Its moving to a new home in South FL despite the negative remarks one BB member made here.
This was my brother's car and I've seen it in person.
It is not a rust bucket nor is it a money pit.
The car starts, runs and drives very well and has no mechanical problems.
A lot of the rust is simply surface rust that can be easily treated.
His career has kept him extremely busy so he has not had the time to devote to it and enjoy driving it.
Also, the horrendous traffic in the Atlanta area has made him wary to drive it, plus all the distracted drivers.
He works in the auto insurance industry so he sees it all the time.
This car has sat in his garage for several years and he decided to sell it.
He's actually an extremely knowledgeable Alfa owner and very competent mechanic.
Tough economic conditions with the virus probably kept the final price down a little bit.
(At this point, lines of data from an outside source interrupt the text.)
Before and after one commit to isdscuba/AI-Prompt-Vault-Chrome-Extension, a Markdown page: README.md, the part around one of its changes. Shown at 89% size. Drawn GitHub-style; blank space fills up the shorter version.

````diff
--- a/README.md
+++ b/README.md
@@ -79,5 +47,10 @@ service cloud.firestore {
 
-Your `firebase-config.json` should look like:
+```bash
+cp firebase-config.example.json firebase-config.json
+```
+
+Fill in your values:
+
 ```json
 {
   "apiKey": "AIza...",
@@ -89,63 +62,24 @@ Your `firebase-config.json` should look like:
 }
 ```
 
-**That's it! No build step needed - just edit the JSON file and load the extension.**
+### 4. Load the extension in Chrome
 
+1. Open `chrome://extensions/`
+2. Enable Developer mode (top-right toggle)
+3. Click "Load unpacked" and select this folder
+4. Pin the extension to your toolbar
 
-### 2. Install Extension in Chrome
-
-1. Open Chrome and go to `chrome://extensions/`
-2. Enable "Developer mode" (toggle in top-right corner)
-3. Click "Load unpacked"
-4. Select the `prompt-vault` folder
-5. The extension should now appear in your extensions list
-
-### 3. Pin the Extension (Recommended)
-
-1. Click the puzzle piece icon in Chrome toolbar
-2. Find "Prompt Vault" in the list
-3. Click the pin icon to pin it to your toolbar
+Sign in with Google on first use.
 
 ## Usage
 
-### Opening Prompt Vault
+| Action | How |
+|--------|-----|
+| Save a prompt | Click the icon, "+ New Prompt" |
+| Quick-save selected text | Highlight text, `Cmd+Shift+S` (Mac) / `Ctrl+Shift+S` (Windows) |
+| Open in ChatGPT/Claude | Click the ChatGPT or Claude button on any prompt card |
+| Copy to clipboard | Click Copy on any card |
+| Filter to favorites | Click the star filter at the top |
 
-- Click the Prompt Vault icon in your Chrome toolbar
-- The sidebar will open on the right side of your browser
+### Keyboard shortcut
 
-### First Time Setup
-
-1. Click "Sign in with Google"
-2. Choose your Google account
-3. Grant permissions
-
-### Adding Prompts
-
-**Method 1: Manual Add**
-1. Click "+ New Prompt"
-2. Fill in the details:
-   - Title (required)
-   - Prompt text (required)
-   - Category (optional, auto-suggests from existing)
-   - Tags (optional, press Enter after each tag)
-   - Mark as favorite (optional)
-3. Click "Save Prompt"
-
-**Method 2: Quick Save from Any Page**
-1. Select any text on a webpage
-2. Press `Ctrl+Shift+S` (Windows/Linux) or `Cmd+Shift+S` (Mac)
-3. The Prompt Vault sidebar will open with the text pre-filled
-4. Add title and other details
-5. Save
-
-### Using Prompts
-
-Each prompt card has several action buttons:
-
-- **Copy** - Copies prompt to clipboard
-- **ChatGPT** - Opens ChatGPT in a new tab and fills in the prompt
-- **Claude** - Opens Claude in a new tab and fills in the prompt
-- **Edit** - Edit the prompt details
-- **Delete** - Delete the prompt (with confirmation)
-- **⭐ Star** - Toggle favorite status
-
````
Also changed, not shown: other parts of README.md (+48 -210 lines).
Having driven Alfettas for decades, that flex disk looks just fine to me.
I drove one GT with split and cracked flex disks, but they held for a few years.
The one in my duetto looks about the same. Aged, but no cracks.
Just sayin'!
Thanks all!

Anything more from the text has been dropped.